If we consider nuclear-rocket technology not feasible (whether due to technological or political limitations), the second best options for future transportation in solar system are perhaps solar-electric ships... there are many concepts to use ion-thrusters in combination with photovoltaics in large scale - both historical and more recent.
Thin-film solar cells can ultimately provide power source with density something like 6W/g. In future it can be in principle developed may be up to 100-400 W/g (10-40% conversion efficiency in 1 micron foil at Earth orbit).
Therefore it makes sense to ask what are the inherent limits (maximum thrust-to-weight ratio) of the ion thruster, assuming the problem of sufficiently light power source is solved.

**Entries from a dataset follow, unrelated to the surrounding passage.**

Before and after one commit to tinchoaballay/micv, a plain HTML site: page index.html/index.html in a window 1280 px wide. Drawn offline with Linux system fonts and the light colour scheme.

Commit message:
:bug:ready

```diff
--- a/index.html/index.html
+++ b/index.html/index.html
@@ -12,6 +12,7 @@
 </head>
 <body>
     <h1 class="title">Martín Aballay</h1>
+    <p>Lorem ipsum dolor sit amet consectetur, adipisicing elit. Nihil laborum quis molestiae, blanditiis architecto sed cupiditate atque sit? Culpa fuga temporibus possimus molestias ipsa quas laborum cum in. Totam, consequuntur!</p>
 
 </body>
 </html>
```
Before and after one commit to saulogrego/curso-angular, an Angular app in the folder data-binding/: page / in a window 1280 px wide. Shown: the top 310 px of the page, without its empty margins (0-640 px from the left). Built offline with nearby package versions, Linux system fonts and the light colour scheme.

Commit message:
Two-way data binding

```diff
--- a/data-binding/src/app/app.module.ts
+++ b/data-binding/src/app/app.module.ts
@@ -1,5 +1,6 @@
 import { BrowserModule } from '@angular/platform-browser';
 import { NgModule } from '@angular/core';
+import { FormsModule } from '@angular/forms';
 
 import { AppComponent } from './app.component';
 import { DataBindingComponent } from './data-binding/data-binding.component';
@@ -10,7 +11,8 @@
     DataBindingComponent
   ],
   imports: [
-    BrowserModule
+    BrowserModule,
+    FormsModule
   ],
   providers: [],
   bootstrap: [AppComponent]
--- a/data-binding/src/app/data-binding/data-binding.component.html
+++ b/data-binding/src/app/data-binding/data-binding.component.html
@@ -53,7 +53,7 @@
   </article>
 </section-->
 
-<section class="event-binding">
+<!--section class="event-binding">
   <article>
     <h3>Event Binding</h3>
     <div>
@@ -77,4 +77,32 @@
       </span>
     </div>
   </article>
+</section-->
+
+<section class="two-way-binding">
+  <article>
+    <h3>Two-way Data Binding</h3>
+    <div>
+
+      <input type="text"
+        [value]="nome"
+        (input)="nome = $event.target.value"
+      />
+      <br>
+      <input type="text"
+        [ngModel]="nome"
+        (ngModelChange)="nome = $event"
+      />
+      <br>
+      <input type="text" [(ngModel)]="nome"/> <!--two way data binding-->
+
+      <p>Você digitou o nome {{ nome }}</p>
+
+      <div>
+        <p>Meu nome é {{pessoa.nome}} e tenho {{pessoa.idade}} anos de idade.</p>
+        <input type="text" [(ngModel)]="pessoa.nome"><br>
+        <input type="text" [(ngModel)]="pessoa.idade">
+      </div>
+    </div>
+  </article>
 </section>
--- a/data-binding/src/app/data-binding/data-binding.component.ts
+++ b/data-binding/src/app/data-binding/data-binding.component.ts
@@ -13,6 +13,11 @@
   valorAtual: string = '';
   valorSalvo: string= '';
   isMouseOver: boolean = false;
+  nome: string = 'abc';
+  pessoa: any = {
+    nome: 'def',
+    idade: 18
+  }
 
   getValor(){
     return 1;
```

Now what about Ion thrusters? What makes them heavy? I guess current experimental realizations do not try to push thrust-to-weight up hard enough, simply because they don't have enough power to feed them. But in combination with these thin-film solar cell, the bottleneck starts to be the weight of thrusters.
Intuitively I assume classical ion thrusters with grid electrodes can be made lighter than Hall thrusters. While the grids can be made of thin metallic foils or wires, the Hall thrusters need quite heavy electromagnets. But I don't really know the engineering challenges which have to be solved in order to make them lighter.
What I really like with this respect is this concept where the thrusters are distributed over the solar array